Roberts, C. (2000) Media Personality and Fan Community: A Study in Modern Communication and Culture, no. 363.
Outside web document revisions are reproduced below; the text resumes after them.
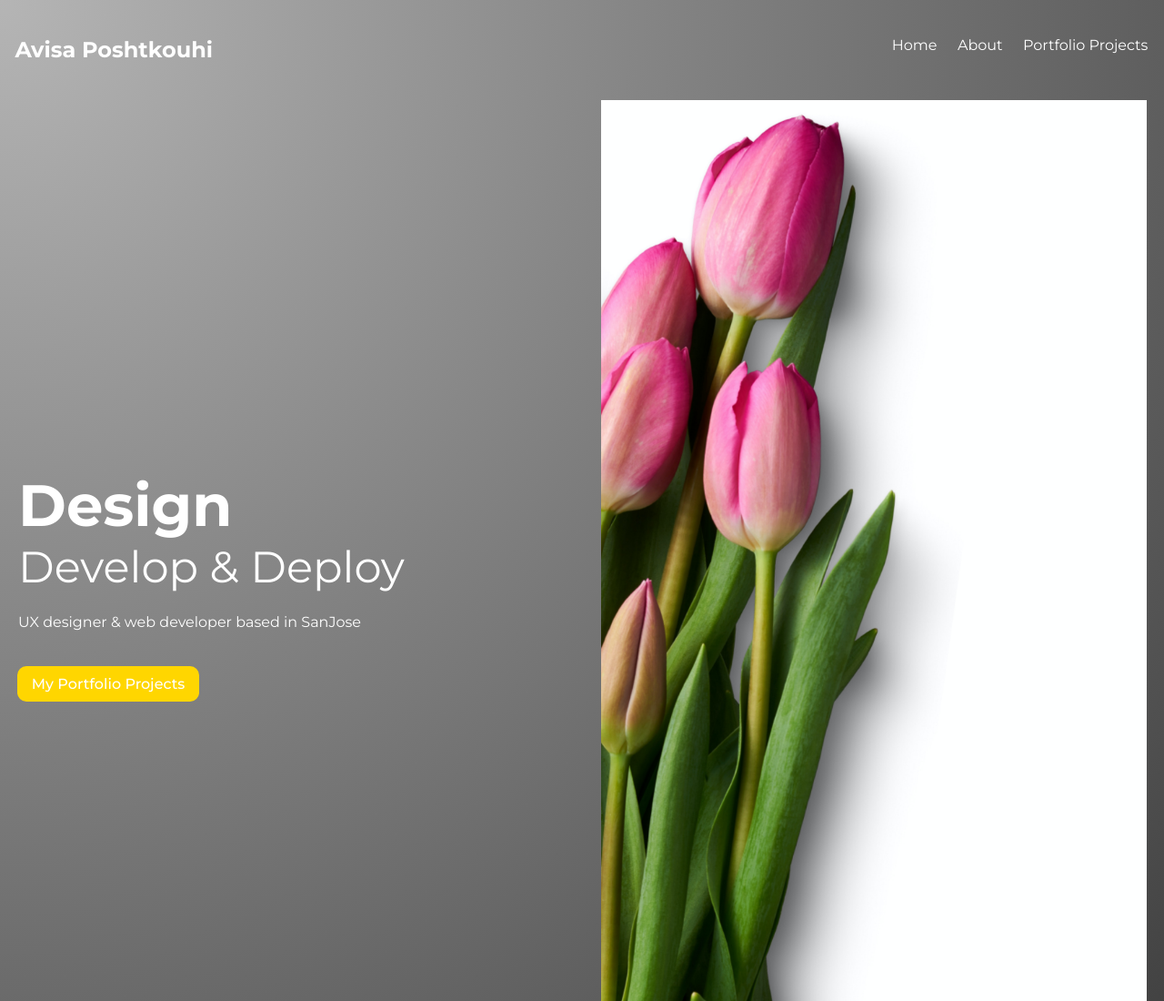
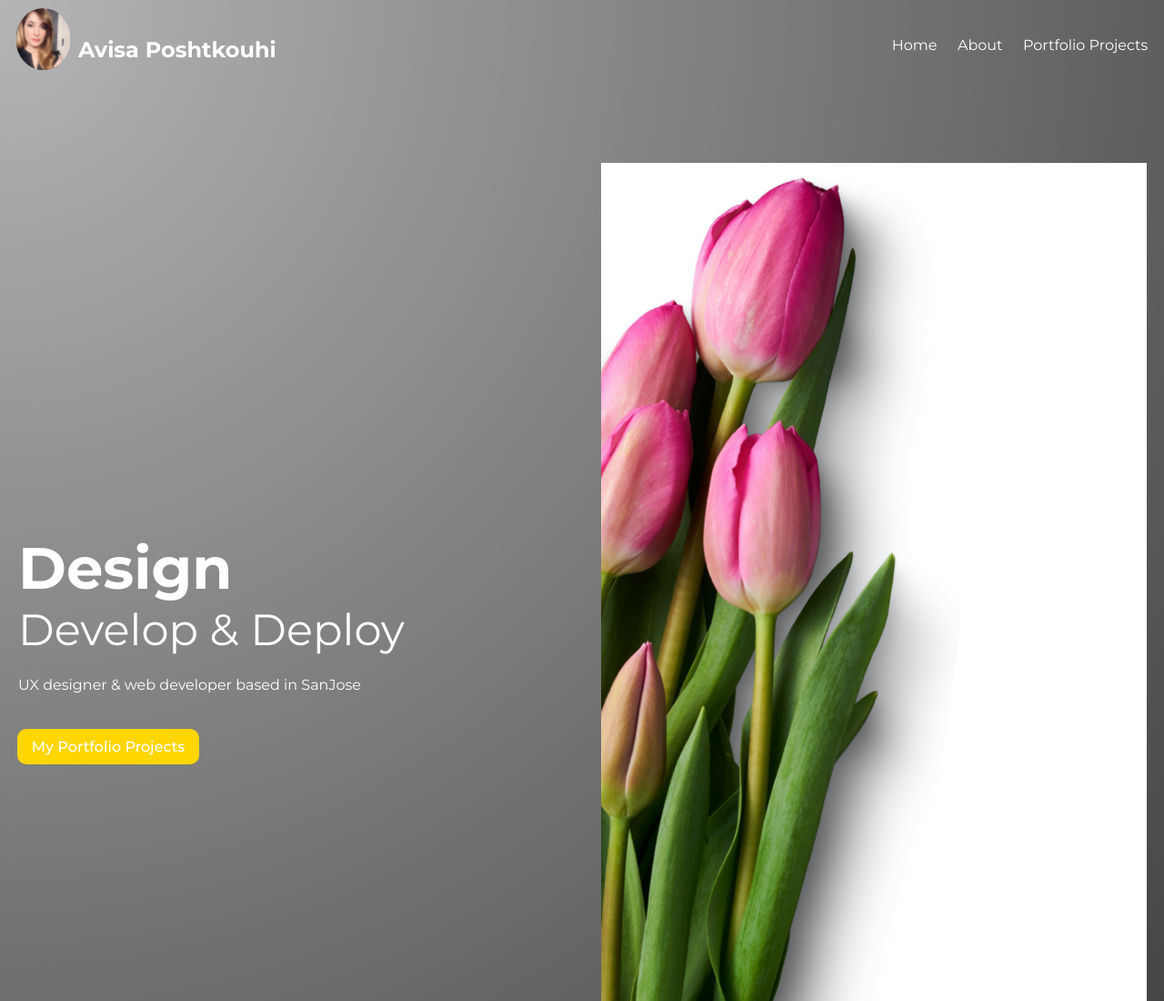
Before and after one commit to Avisa-GA/Portfolio-Avisa, a Gatsby site: page / in a window 1280 px wide. Shown: the top 1100 px of the page at 91% size. Built offline with nearby package versions, Linux system fonts and the light colour scheme; Gatsby itself is replaced by a stand-in of ours.

Commit message:
wip: add profile image to navbar

```diff
--- a/src/components/Navbar.js
+++ b/src/components/Navbar.js
@@ -15,9 +15,13 @@ export default function Navbar() {
 
     const {title} = data.site.siteMetadata;
 
+
     return (
         <nav>
-            <h1>{title}</h1>
+          <div className="title" style={{display:"flex", marginBottom: "10%"}}>
+            <img src="/profile.jpg" alt="Avisa" style={{maxWidth: "10%", borderRadius: "50%", marginTop: "-5%"}}/>
+            <h1 style={{marginLeft: "1%"}}>{title}</h1>
+          </div>
             <div className="links">
                 <Link to="/">Home</Link>
                 <Link to="/about">About</Link>
```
This study examines the relations between the media personalities and their audiences. Its broad interest is with the implications for contemporary social experience of the fact that modern communication and culture involve mediated interaction. Its focus is on broadcasting's use of personality presenters to interact with viewers and listeners and on audiences' experiences of this. This thesis explains that broadcasting has developed a personality system to relate to audiences and discusses the characteristics of this system. It considers the importance of genre in determining the type of presenter used and the significance of their personality. It is argued that an awareness of the construction of personae has undermined broadcasting's traditional personality system where sincerity is crucial. The fact that nowadays professional personalities operate as commodities in a competitive marketplace is highlighted and the role played by management companies in their careers is explored. This research project provides a case study of the media personality Phillip Schofield. His role as a presenter and his place within popular culture are elaborated. His persona is examined in detail and shown to be consistent with the discourses of broadcasting's personality system. This study proceeds to investigate the consumption of the personality system. It reviews the existing literature on para-social interaction and the mediated relationships of intimacy at a distance that develop between persenters and their audiences. It contributes to this knowledge by presenting the findings from qualitative research into viewers' relationships with a media personality. This empirical study involved conducting in-depth interviews with four of Phillip Schofield's fans and spending time with the fan community these interviewees belong to. The formation of this group is outlined and the fact that sociability is an important aspect of fandom is stressed. Concentrating on the subjects' responses to Schofield, this research demonstrates that one form of fandom is rooted in the intensive cultivation of a para-social relationship.